Exercise details: Across all the records, filter for lines with the word "from" and copy them.

Extracted material:
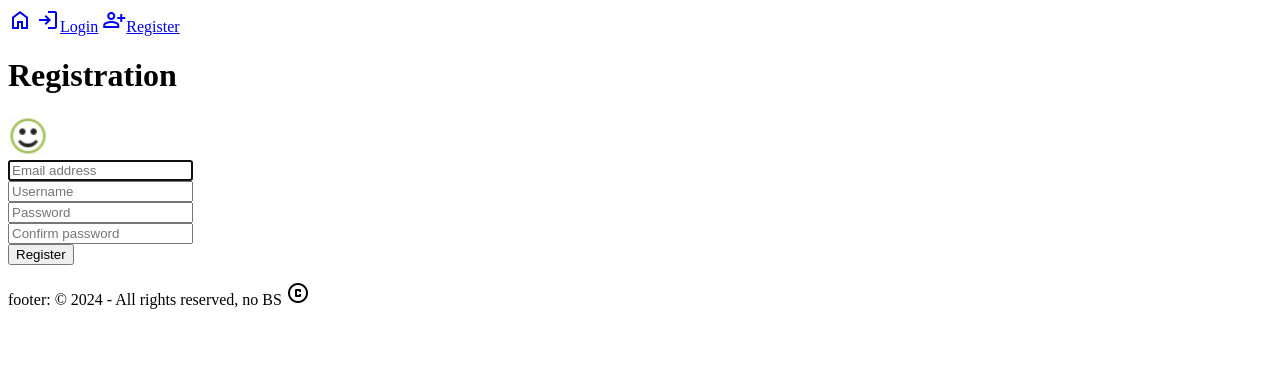
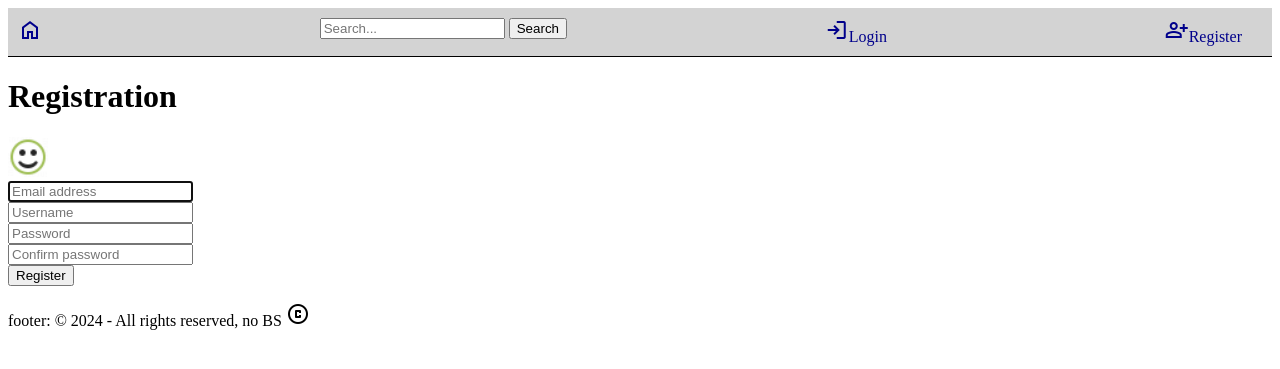
Before and after one commit to svvoii/custom_user_model, a Django app: page /register/ in a window 1280 px wide. Shown: the top 369 px of the page. Run offline with Django 5.2, Linux system fonts and the light colour scheme.

Commit message:
Added basic search mechanics. Changed the layout.html by placing the navbar into a separate file with some temporary styling.

```diff
--- a/account/views.py
+++ b/account/views.py
@@ -102,3 +102,20 @@ def profile_view(request, *args, **kwargs):
 		content['BASE_URL'] = settings.BASE_URL
 
 	return render(request, 'account/profile.html', content)
+
+
+def account_search_view(request, *args, **kwargs):
+	context = {}
+
+	if request.method == 'GET':
+		search_query = request.GET.get('q')
+		if len(search_query) > 0:
+			# the following query will return all the accounts whose email or username contains the search query
+			search_results = Account.objects.filter(email__icontains=search_query).filter(username__icontains=search_query).distinct()
+			user = request.user
+			accounts = [] # ..list structure: `[(account1, True), (account2, False), ...]` true/False is for friend status
+			for account in search_results:
+				accounts.append((account, False)) # False for indicating that the user is not a friend
+			context['accounts'] = accounts
+
+	return render(request, 'account/search_results.html', context)
--- a/main/urls.py
+++ b/main/urls.py
@@ -22,7 +22,7 @@ from django.conf.urls.static import static
 from django.contrib.auth import views as auth_views # For password reset (built-in Django)
 
 from homepage.views import home_view
-from account.views import register_view, login_view, logout_view
+from account.views import register_view, login_view, logout_view, account_search_view
 
 urlpatterns = [
 	path('', home_view, name='home'),
@@ -31,6 +31,7 @@ urlpatterns = [
 	path('login/', login_view, name='login'),
 	path('logout/', logout_view, name='logout'),
 	path('register/', register_view, name='register'),
+	path('search/', account_search_view, name='search'),
 
 	# Password reset URLs
     path('password_change/done/', auth_views.PasswordChangeDoneView.as_view(template_name='password_reset/password_change_done.html'), name='password_change_done'),
--- /dev/null
+++ b/templates/header.html
@@ -0,0 +1,36 @@
+
+<style type="text/css">
+
+	nav {
+		display: flex;
+		justify-content: space-between;
+		background-color: lightgray;
+		padding: 10px;
+		border-bottom: 1px solid black;
+	}
+
+	nav a {
+		margin-right: 20px;
+		color: darkblue;
+		text-decoration: none;
+	}
+
+</style>
+
+<nav>
+	<a href="/" title="HOME"> <span class="material-symbols-outlined">home</span></a>
+
+	<form action="{% url 'search' %}" method="get">
+		<input type="text" name="q" id="id_q_large" placeholder="Search...">
+		<input type="submit" value="Search">
+	</form>
+
+	{% if request.user.is_authenticated %}
+		<a href="{% url 'account:profile' user_id=request.user.id %}" title="PROFILE"> <img src="{{ request.user.profile_image.url }}" alt="LOGO" width="32" height="32"></a>
+		<a href="{% url 'logout' %}" title="LOGOUT"> <span class="material-symbols-outlined">logout</span>Logout</a>
+	{% else %}
+		<a href="{% url 'login' %}" title="LOGIN"> <span class="material-symbols-outlined">login</span>Login</a>
+		<a href="{% url 'register' %}" title="REGISTER"> <span class="material-symbols-outlined">person_add</span>Register</a>
+	{% endif %}
+
+</nav>
--- a/templates/layout.html
+++ b/templates/layout.html
@@ -10,19 +10,7 @@
 </head>
 
 <body>
-	<nav>
-		<a href="/" title="HOME"> <span class="material-symbols-outlined">home</span></a>
-
-		{% if request.user.is_authenticated %}
-			<a href="{% url 'account:profile' user_id=request.user.id %}" title="PROFILE"> <img src="{{ request.user.profile_image.url }}" alt="LOGO" width="40" height="40"></a>
-			{% comment %} <img src="{{ request.user.profile_image.url }}" alt="LOGO" width="40" height="40"> {% endcomment %}
-			<a href="{% url 'logout' %}" title="LOGOUT"> <span class="material-symbols-outlined">logout</span>Logout</a>
-			{% comment %} <a href="{% url 'account:profile' user_id=request.user.id %}" title="PROFILE"> <img src="{% static 'images/smile_32-32.png' %}"></a> {% endcomment %}
-		{% else %}
-			<a href="{% url 'login' %}" title="LOGIN"> <span class="material-symbols-outlined">login</span>Login</a>
-			<a href="{% url 'register' %}" title="REGISTER"> <span class="material-symbols-outlined">person_add</span>Register</a>
-		{% endif %}
-	</nav>
+	{% include 'header.html' %}
 
 	<div>
 		{% block content %}
```
Also changed, not shown: account/templates/account/search_results.html (added, +47 -0 lines), README.md, db.sqlite3.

Output below:
@@ -22,7 +22,7 @@ from django.conf.urls.static import static
 from django.contrib.auth import views as auth_views # For password reset (built-in Django)
 from homepage.views import home_view
-from account.views import register_view, login_view, logout_view
+from account.views import register_view, login_view, logout_view, account_search_view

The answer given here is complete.